Every night was amazing in its own way, and every song with the Rescue Squad Strings was so beautiful. These shows really brought to life Trey’s dream of becoming a composer, and I am so grateful we could be a part of that, and for a good cause taboot, taboot! The last night of the run was particularly special; not only did Pebbles and Marbles bring me to tears, but Trey also read the note of a friend of mine who’s fiance lost their battle with addiction. Too many friends, and too many people in general, have lost their battle, and are struggling in lonely corners of the country. I joined the Lower Bucks Addiction Task Force to help advocate for people in recovery and addiction treatment. We meet monthly with leaders in the recovery community, who can attest that the pandemic has worsened what was already an opioid crisis. We need to increase state funding for recovery services at a time when state budgets are slammed by lost revenue from Covid-19 business closures. I’m so grateful to Trey for shining a light on this subject, and I’m so proud of our community for raising over $1 million to start an addiction treatment center. We’re all in this together!

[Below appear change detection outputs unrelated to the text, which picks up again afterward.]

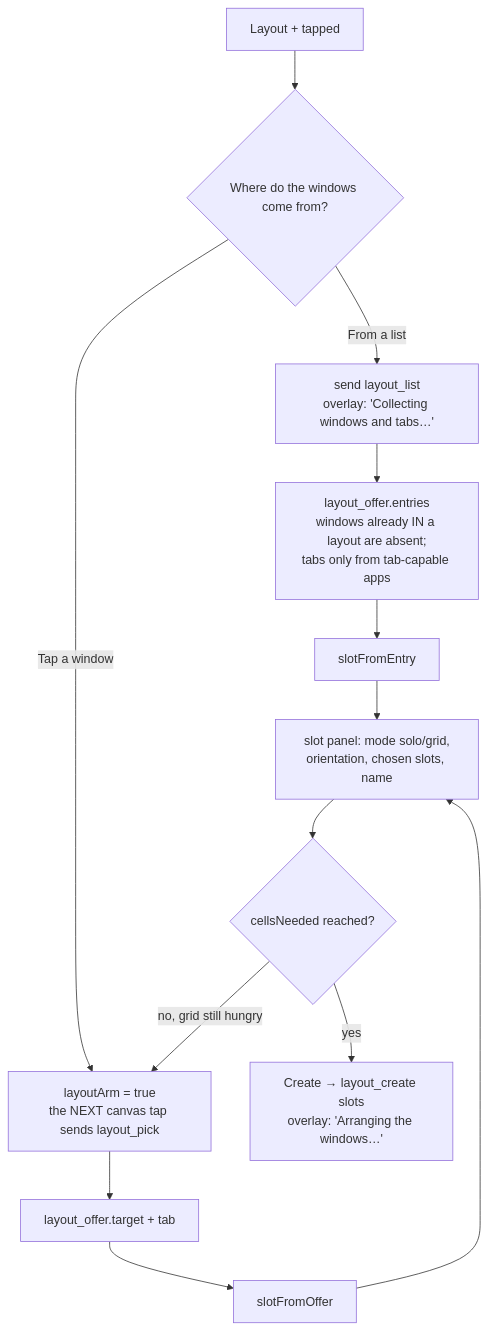
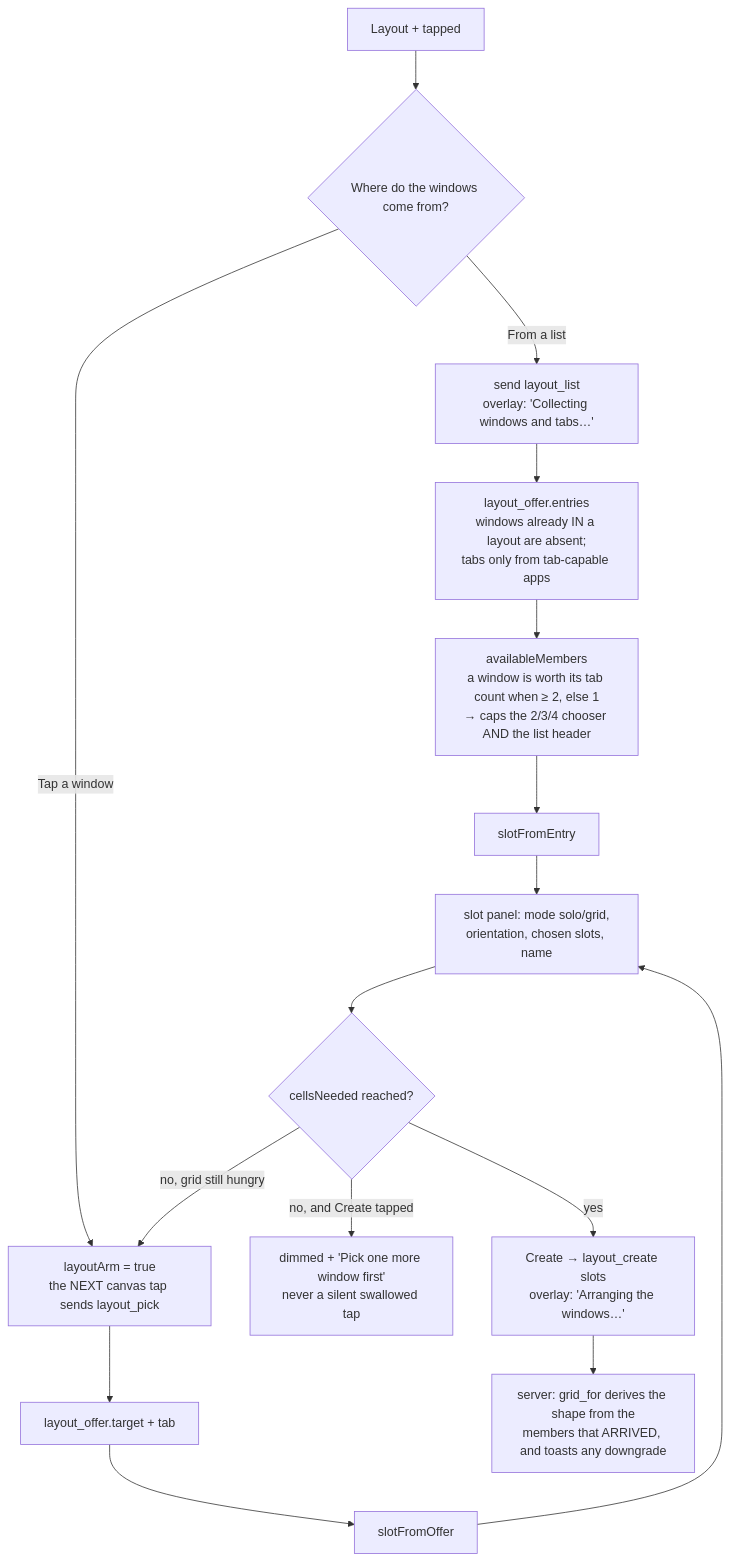
Before and after one commit to UVuruna/Remote-User: the diagram in client/__flow/layout-create.md, drawn with Mermaid. The commit also changed other lines of this file and 12 other files, not shown here.

````diff
--- a/client/__flow/layout-create.md
+++ b/client/__flow/layout-create.md
@@ -8,15 +8,18 @@
 ```mermaid
 flowchart TB
     PLUS[Layout + tapped] --> CHOOSE{Where do the windows come from?}
     CHOOSE -- From a list --> LIST[send layout_list<br/>overlay: 'Collecting windows and tabs…']
     LIST --> ENTRIES[layout_offer.entries<br/>windows already IN a layout are absent;<br/>tabs only from tab-capable apps]
     CHOOSE -- Tap a window --> ARM[layoutArm = true<br/>the NEXT canvas tap sends layout_pick]
     ARM --> OFFER[layout_offer.target + tab]
-    ENTRIES --> SLOT[slotFromEntry]
+    ENTRIES --> CAP[availableMembers<br/>a window is worth its tab count when ≥ 2, else 1<br/>→ caps the 2/3/4 chooser AND the list header]
+    CAP --> SLOT[slotFromEntry]
     OFFER --> SLOT2[slotFromOffer]
     SLOT --> PANEL[slot panel: mode solo/grid,<br/>orientation, chosen slots, name]
     SLOT2 --> PANEL
     PANEL --> MORE{cellsNeeded reached?}
     MORE -- no, grid still hungry --> ARM
+    MORE -- no, and Create tapped --> SAY[dimmed + 'Pick one more window first'<br/>never a silent swallowed tap]
     MORE -- yes --> CREATE[Create → layout_create slots<br/>overlay: 'Arranging the windows…']
+    CREATE --> SERVER[server: grid_for derives the shape from the<br/>members that ARRIVED, and toasts any downgrade]
 ```
````
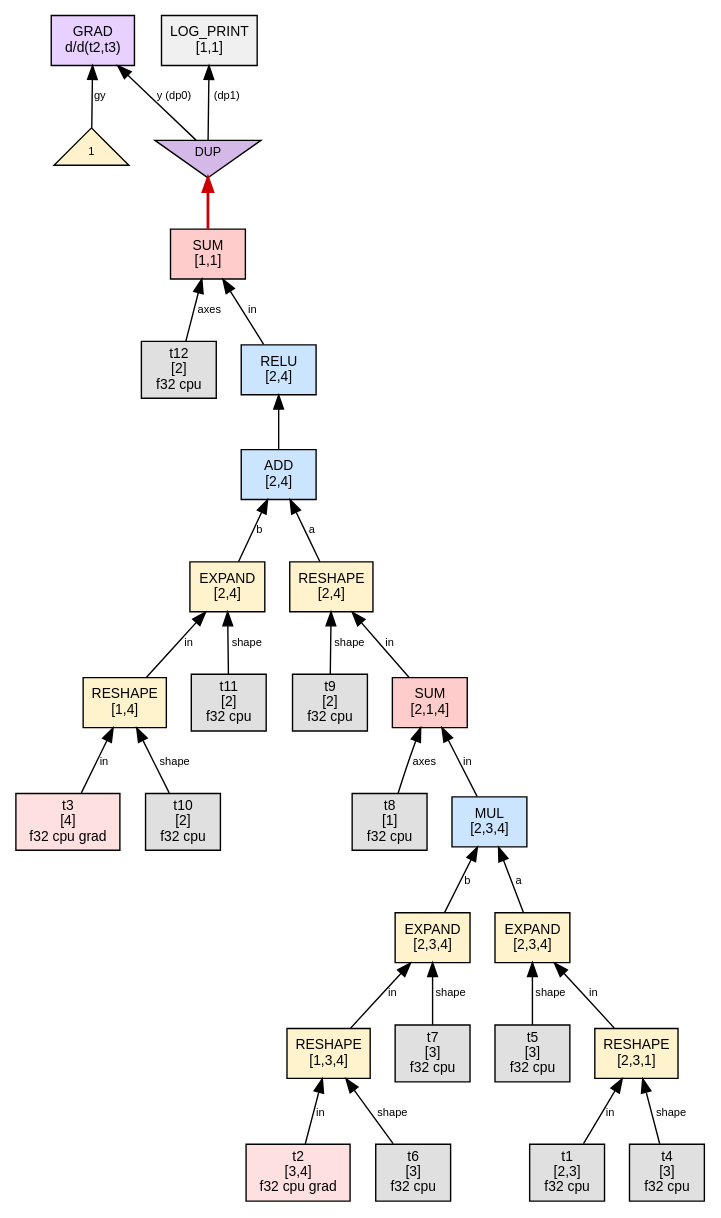
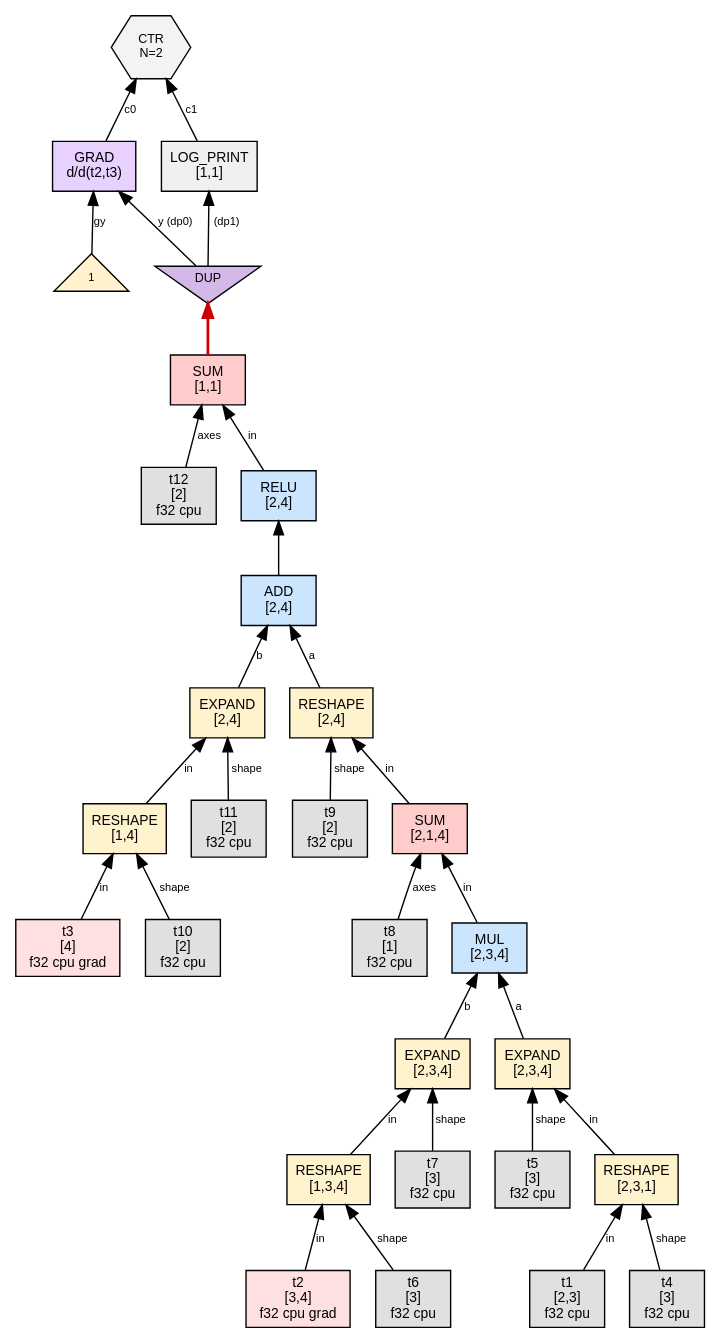
Before and after one commit to sw1sh/TinyHVM: the diagram in phase1_graphs/tiny_linear_bias/step_000_state_init.dot, drawn with Graphviz. The commit also changed 993 other files, not shown here.

First line of the commit message:
test: refresh canonical phase graph archives

```diff
--- a/phase1_graphs/tiny_linear_bias/step_000_state_init.dot
+++ b/phase1_graphs/tiny_linear_bias/step_000_state_init.dot
@@ -1,63 +1,66 @@
 digraph G {
   // PREV_INTERACTION: state_init
   // NEXT_INTERACTION: interact_DP0
   rankdir=BT;
   node [fontname="Helvetica", fontsize=10, style=filled, shape=box, margin="0.1,0.05"];
   edge [fontsize=8, fontname="Helvetica"];
 
   n1 [label="RESHAPE\n[2,3,1]", shape=box, fillcolor="#fff3cd"];
   t1 [label="t1\n[2,3]\nf32 cpu",shape=box,fillcolor="#e0e0e0"];
   t1 -> n1 [label="in"];
   t4 [label="t4\n[3]\nf32 cpu",shape=box,fillcolor="#e0e0e0"];
   t4 -> n1 [label="shape"];
   n9 [label="RESHAPE\n[1,3,4]", shape=box, fillcolor="#fff3cd"];
   t2 [label="t2\n[3,4]\nf32 cpu grad",shape=box,fillcolor="#ffe0e0"];
   t2 -> n9 [label="in"];
   t6 [label="t6\n[3]\nf32 cpu",shape=box,fillcolor="#e0e0e0"];
   t6 -> n9 [label="shape"];
   n5 [label="EXPAND\n[2,3,4]", shape=box, fillcolor="#fff3cd"];
   n1 -> n5 [label="in"];
   t5 [label="t5\n[3]\nf32 cpu",shape=box,fillcolor="#e0e0e0"];
   t5 -> n5 [label="shape"];
   n13 [label="EXPAND\n[2,3,4]", shape=box, fillcolor="#fff3cd"];
   n9 -> n13 [label="in"];
   t7 [label="t7\n[3]\nf32 cpu",shape=box,fillcolor="#e0e0e0"];
   t7 -> n13 [label="shape"];
   n17 [label="MUL\n[2,3,4]", shape=box, fillcolor="#cce5ff"];
   n5 -> n17 [label="a"];
   n13 -> n17 [label="b"];
   n21 [label="SUM\n[2,1,4]", shape=box, fillcolor="#ffcccc"];
   n17 -> n21 [label="in"];
   t8 [label="t8\n[1]\nf32 cpu",shape=box,fillcolor="#e0e0e0"];
   t8 -> n21 [label="axes"];
   n29 [label="RESHAPE\n[1,4]", shape=box, fillcolor="#fff3cd"];
   t3 [label="t3\n[4]\nf32 cpu grad",shape=box,fillcolor="#ffe0e0"];
   t3 -> n29 [label="in"];
   t10 [label="t10\n[2]\nf32 cpu",shape=box,fillcolor="#e0e0e0"];
   t10 -> n29 [label="shape"];
   n25 [label="RESHAPE\n[2,4]", shape=box, fillcolor="#fff3cd"];
   n21 -> n25 [label="in"];
   t9 [label="t9\n[2]\nf32 cpu",shape=box,fillcolor="#e0e0e0"];
   t9 -> n25 [label="shape"];
   n33 [label="EXPAND\n[2,4]", shape=box, fillcolor="#fff3cd"];
   n29 -> n33 [label="in"];
   t11 [label="t11\n[2]\nf32 cpu",shape=box,fillcolor="#e0e0e0"];
   t11 -> n33 [label="shape"];
   n37 [label="ADD\n[2,4]", shape=box, fillcolor="#cce5ff"];
   n25 -> n37 [label="a"];
   n33 -> n37 [label="b"];
   n41 [label="RELU\n[2,4]", shape=box, fillcolor="#cce5ff"];
   n37 -> n41 [label=""];
   n45 [label="SUM\n[1,1]", shape=box, fillcolor="#ffcccc"];
   n41 -> n45 [label="in"];
   t12 [label="t12\n[2]\nf32 cpu",shape=box,fillcolor="#e0e0e0"];
   t12 -> n45 [label="axes"];
-  n51 [label="LOG_PRINT\n[1,1]", shape=box, fillcolor="#f0f0f0"];
+  n49 [label="GRAD\nd/d(t2,t3)", shape=box, fillcolor="#e8d0ff"];
   dup52 [label="DUP", shape=invtriangle, fillcolor="#d4b8e8", fontsize=9, width=0.7, height=0.5];
   n45 -> dup52 [color="#cc0000",penwidth=2.0];
-  dup52 -> n51 [label=" (dp1)"];
-  n49 [label="GRAD\nd/d(t2,t3)", shape=box, fillcolor="#e8d0ff"];
   dup52 -> n49 [label="y (dp0)"];
   num49_1 [label="1",shape=triangle,fillcolor="#fff2cc",fontsize=8];
   num49_1 -> n49 [label="gy"];
+  n51 [label="LOG_PRINT\n[1,1]", shape=box, fillcolor="#f0f0f0"];
+  dup52 -> n51 [label=" (dp1)"];
+  ctr53 [label="CTR\nN=2", shape=hexagon, fillcolor="#f3f3f3", fontsize=9];
+  n49 -> ctr53 [label="c0"];
+  n51 -> ctr53 [label="c1"];
 }
```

Let’s change gears. You also have a small business, helping kids with their goals and dreams in college and beyond. How did you launch this business? 

I surprisingly launched my tutoring business back in the last recession in 2009. I had recently lost my job as a research associate in an immunology lab, along with so many others as NIH grants weren’t renewed that year. I had been tutoring a student here and there to make extra money, but I ordered some business cards, learned how to create a basic website online, and let people in my networks know I was available full time. Within 6 months I was working 7 days a week and making more money than I had ever made working for someone else. I enjoy provoking dreams that don’t exist, and helping teenagers develop their self-confidence to pursue those dreams. 

2020 has been a weird year for everyone. Are there any positives that you have felt have come out of this year?

Hindsight is 2020 became more than a cliche phrase this year. During quarantine, I finally found time to toss away stuff I don’t need in the end, but keep what’s important and know who’s my friend. This pandemic grounded us all, and forced us to examine our existence as everything from toilet paper to Phish tour was put on hold. Not only did what matters most come to light, but we are all living differently, in a more intentional way than we ever have. From awareness of racial injustice, to environmental protection, even to politics, more and more people are paying attention and inspired to be the change they wish to see. And voting!! From the sheer number of people who got involved in this election despite a pandemic, to the mass protests for racial justice that continue today, to the way musicians adapted to our new normal with streaming and drive-in shows, we went through a revolution this year. I’m hopeful that next year will see brighter days with a new administration dedicated to the American public and its health again, and maybe even a Phish show or two.